Ramen styles don't have to be exclusively one or the other (the Big 4). In Yokohama, for example, there's a Tonkotsu Shoyu (Pork Bones + Soy Sauce) ramen (Ie-Kei style).

Ie-Kei Ramen at Torakichiya

Note: Yet another way to categorize ramen is based on whether it's light ("assari") or heavy ("kotteri").

More Ramen Styles

Here are some other styles - more specific subcategories.

  • Tsukemen (Dipping) Ramen

  • Tori Paitan (Rich Chicken) Ramen

  • Tantanmen (Dan Dan Noodles)

  • Abura Soba (Soupless Ramen)

Regional Ramen Styles

There are simply too many regional ramen styles to list, but here are some of the better known ones (moving clockwise again):

  • Tokyo Shoyu Ramen

  • Kyoto Shoyu Ramen

  • Kitakata Shoyu Ramen

  • Hakodate Shio Ramen

  • Sapporo Miso Ramen

  • Hakata Tonkotsu Ramen

What Makes Ramen...Ramen?

Ramen is essentially 3 components:

  1. Soup

  2. Noodles

  3. Toppings

But this describes many tasty noodle dishes around the world. Let's break down each of these components.


Soup is further broken down into seasoning and soup. The prepared seasoning (just a few tablespoons) is put into an ramen empty bowl first. Think of it as the flavor foundation. E.g. A shio (salt) ramen may include 5 types of salt and 3 types of dried fish.

Next up is the soup, poured directly on top of that seasoning. The soup can be a number of different things, whether pork bones, chicken bones, or vegetables.

E.g. One ramen shop might shop might use 60% chicken bones, 10% pork bones and 30% vegetables (ginger, carrots, and onions).


Ramen Noodles are made up of four elements:

  1. Wheat Flour

  2. Water

  3. Salt

  4. Kansui (Alkaline Mineral Water)

Kansui is key in ramen noodles - giving them extra chewiness and bounce. Furthermore, in Japan noodles are not considered ramen noodles unless they have kansui. This is despite some ramen shops not using any kansui.


You see a lot of inspiration from Chinese cuisine when it comes to ramen toppings. For example, pork is often the meat topping. Some old-school ramen shops will prepare their pork like Chinese charsiu (roasted). But nowadays, boiled pork is most common.

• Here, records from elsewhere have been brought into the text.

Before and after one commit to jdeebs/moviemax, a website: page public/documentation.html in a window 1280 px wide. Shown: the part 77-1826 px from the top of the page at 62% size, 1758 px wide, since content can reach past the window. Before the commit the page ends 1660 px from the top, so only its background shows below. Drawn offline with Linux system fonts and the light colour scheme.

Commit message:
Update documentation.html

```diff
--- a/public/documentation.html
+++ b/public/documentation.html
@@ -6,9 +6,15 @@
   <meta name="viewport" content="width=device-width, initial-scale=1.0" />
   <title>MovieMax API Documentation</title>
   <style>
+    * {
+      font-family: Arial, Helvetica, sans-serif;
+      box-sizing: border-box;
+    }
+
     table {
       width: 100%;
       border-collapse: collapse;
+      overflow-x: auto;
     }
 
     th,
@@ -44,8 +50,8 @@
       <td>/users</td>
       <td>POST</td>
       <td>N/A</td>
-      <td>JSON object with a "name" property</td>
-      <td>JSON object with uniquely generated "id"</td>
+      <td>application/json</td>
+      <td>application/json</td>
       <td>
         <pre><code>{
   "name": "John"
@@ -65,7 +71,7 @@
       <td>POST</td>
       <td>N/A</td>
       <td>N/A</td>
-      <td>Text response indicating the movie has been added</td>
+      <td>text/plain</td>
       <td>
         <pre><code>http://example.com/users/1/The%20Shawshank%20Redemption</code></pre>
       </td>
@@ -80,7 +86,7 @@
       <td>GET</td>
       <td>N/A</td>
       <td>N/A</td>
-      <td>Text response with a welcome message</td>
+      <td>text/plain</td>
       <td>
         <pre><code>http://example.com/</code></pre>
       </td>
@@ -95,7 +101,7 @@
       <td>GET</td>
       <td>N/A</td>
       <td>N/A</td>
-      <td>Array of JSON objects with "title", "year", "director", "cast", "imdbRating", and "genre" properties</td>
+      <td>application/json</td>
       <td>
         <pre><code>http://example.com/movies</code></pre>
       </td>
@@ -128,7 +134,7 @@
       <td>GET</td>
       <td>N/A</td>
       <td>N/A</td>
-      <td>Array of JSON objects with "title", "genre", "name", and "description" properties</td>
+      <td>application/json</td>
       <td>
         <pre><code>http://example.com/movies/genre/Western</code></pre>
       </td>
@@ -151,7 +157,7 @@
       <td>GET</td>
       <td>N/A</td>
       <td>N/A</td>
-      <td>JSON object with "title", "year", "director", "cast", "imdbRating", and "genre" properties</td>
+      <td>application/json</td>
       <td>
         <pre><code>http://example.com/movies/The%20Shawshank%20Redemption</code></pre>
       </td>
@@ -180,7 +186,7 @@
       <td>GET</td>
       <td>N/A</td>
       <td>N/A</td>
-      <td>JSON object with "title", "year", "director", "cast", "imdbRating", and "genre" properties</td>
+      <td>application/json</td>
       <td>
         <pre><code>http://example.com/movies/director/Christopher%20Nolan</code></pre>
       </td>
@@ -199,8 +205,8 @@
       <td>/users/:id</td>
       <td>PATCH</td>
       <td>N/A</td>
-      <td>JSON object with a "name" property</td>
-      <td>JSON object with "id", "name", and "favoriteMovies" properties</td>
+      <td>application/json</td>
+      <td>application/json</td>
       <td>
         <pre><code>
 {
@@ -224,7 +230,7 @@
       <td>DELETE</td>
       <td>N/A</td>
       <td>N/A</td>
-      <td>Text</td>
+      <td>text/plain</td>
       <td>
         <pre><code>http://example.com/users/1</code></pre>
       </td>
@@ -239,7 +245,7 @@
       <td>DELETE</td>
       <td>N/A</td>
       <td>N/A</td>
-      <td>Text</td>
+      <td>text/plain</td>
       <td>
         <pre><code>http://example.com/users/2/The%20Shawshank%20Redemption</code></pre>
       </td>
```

Dumpling Ramen (Wontonmen, or Wantanmen)

Other ramen toppings include: